“We find that age-based discrimination raises a series of unique dilemmas for policymaking and service delivery,” said GSA Executive Director James Appleby, RPh, MPH. “We’re proud to partner with AGE UK to bring together the top minds from United States and the United Kingdom to address them.”
Authors Dominic Abrahms, PhD, and Hannah J. Swift pint out that among the 28 countries assessed in the 2008–2009 European Social Survey, 24 percent of respondents reported that they had experienced prejudice because of their gender and 16 percent because of their race or ethnicity. However, 34 percent reported having experienced age prejudice in the last year, 37 percent said they had felt a lack of respect because of their age, and 28 percent said they had been treated badly because of their age. Overall, 46 percent of respondents said they had experienced at least one of these forms of age prejudice in the last year.
Tay K. McNamara, PhD, and John Williamson, PhD, provide data from the U.S. Equal Employment Opportunity Commission, which show that the percentage of the charges filed with the commission attributable to age has increased steadily over the past 15 years. In 2011, for example, almost one in four claims was related to age discrimination. Yet these authors go on to identify examples of possible acceptable treatment of people of different ages, including mandatory retirement in certain occupations (e.g., firefighting and law enforcement), senior citizen discounts, age-restricted communities, more frequent testing of older drivers, and lower positioning of older people on organ transplant waiting lists.
The new PP&AR, “Cross-National Perspectives on Age Discrimination,” is available for purchase at www.geron.org/bookstore.
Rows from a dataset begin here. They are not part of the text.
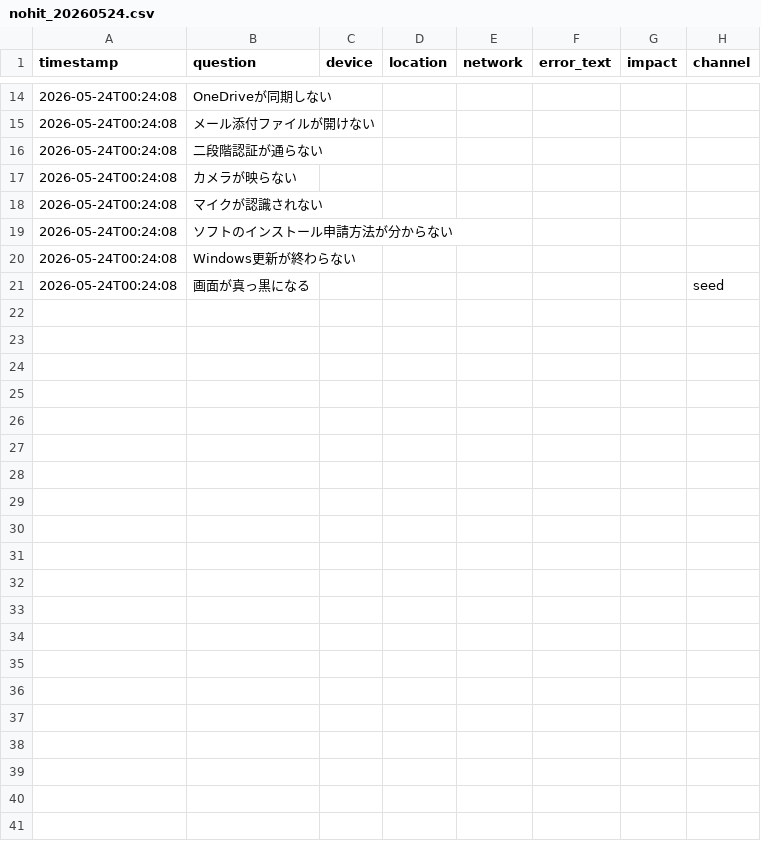
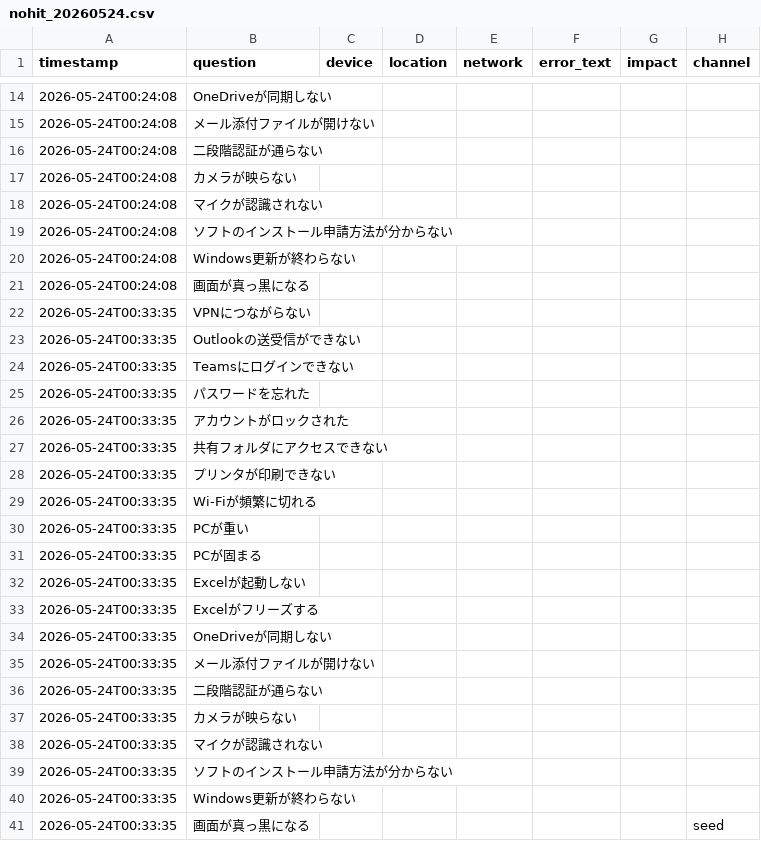
Before and after one commit to Hisa888/helpdesk_ai, a CSV file: streamlit_data/tenants/demo/logs/nohit_20260524.csv, drawn as a sheet; only a part is shown, gaps mark what is left out.

Commit message:
Update log: tenants/demo/logs/nohit_20260524.csv

```diff
--- a/streamlit_data/tenants/demo/logs/nohit_20260524.csv
+++ b/streamlit_data/tenants/demo/logs/nohit_20260524.csv
@@ -20,2 +20,22 @@
 2026-05-24T00:24:08,Windows更新が終わらない,,,,,,
-2026-05-24T00:24:08,画面が真っ黒になる,,,,,,seed
+2026-05-24T00:24:08,画面が真っ黒になる,,,,,,
+2026-05-24T00:33:35,VPNにつながらない,,,,,,
+2026-05-24T00:33:35,Outlookの送受信ができない,,,,,,
+2026-05-24T00:33:35,Teamsにログインできない,,,,,,
+2026-05-24T00:33:35,パスワードを忘れた,,,,,,
+2026-05-24T00:33:35,アカウントがロックされた,,,,,,
+2026-05-24T00:33:35,共有フォルダにアクセスできない,,,,,,
+2026-05-24T00:33:35,プリンタが印刷できない,,,,,,
+2026-05-24T00:33:35,Wi-Fiが頻繁に切れる,,,,,,
+2026-05-24T00:33:35,PCが重い,,,,,,
+2026-05-24T00:33:35,PCが固まる,,,,,,
+2026-05-24T00:33:35,Excelが起動しない,,,,,,
+2026-05-24T00:33:35,Excelがフリーズする,,,,,,
+2026-05-24T00:33:35,OneDriveが同期しない,,,,,,
+2026-05-24T00:33:35,メール添付ファイルが開けない,,,,,,
+2026-05-24T00:33:35,二段階認証が通らない,,,,,,
+2026-05-24T00:33:35,カメラが映らない,,,,,,
+2026-05-24T00:33:35,マイクが認識されない,,,,,,
+2026-05-24T00:33:35,ソフトのインストール申請方法が分からない,,,,,,
+2026-05-24T00:33:35,Windows更新が終わらない,,,,,,
+2026-05-24T00:33:35,画面が真っ黒になる,,,,,,seed
```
Reporters may request electronic review copies.
Todd Kluss | EurekAlert!
Fixating on faces
26.01.2017 | California Institute of Technology
Internet use in class tied to lower test scores
16.12.2016 | Michigan State University
In the field of nanoscience, an international team of physicists with participants from Konstanz has achieved a breakthrough in understanding heat transport
Cells need to repair damaged DNA in our genes to prevent the development of cancer and other diseases. Our cells therefore activate and send “repair-proteins”...
The Fraunhofer IWS Dresden and Technische Universität Dresden inaugurated their jointly operated Center for Additive Manufacturing Dresden (AMCD) with a festive ceremony on February 7, 2017. Scientists from various disciplines perform research on materials, additive manufacturing processes and innovative technologies, which build up components in a layer by layer process. This technology opens up new horizons for component design and combinations of functions. For example during fabrication, electrical conductors and sensors are already able to be additively manufactured into components. They provide information about stress conditions of a product during operation.
The 3D-printing technology, or additive manufacturing as it is often called, has long made the step out of scientific research laboratories into industrial...
Nature does amazing things with limited design materials. Grass, for example, can support its own weight, resist strong wind loads, and recover after being...
Nanometer-scale magnetic perforated grids could create new possibilities for computing. Together with international colleagues, scientists from the Helmholtz Zentrum Dresden-Rossendorf (HZDR) have shown how a cobalt grid can be reliably programmed at room temperature. In addition they discovered that for every hole ("antidot") three magnetic states can be configured. The results have been published in the journal "Scientific Reports".
Physicist Dr. Rantej Bali from the HZDR, together with scientists from Singapore and Australia, designed a special grid structure in a thin layer of cobalt in...
13.02.2017 | Event News
10.02.2017 | Event News
09.02.2017 | Event News
23.02.2017 | Physics and Astronomy
23.02.2017 | Earth Sciences
23.02.2017 | Life Sciences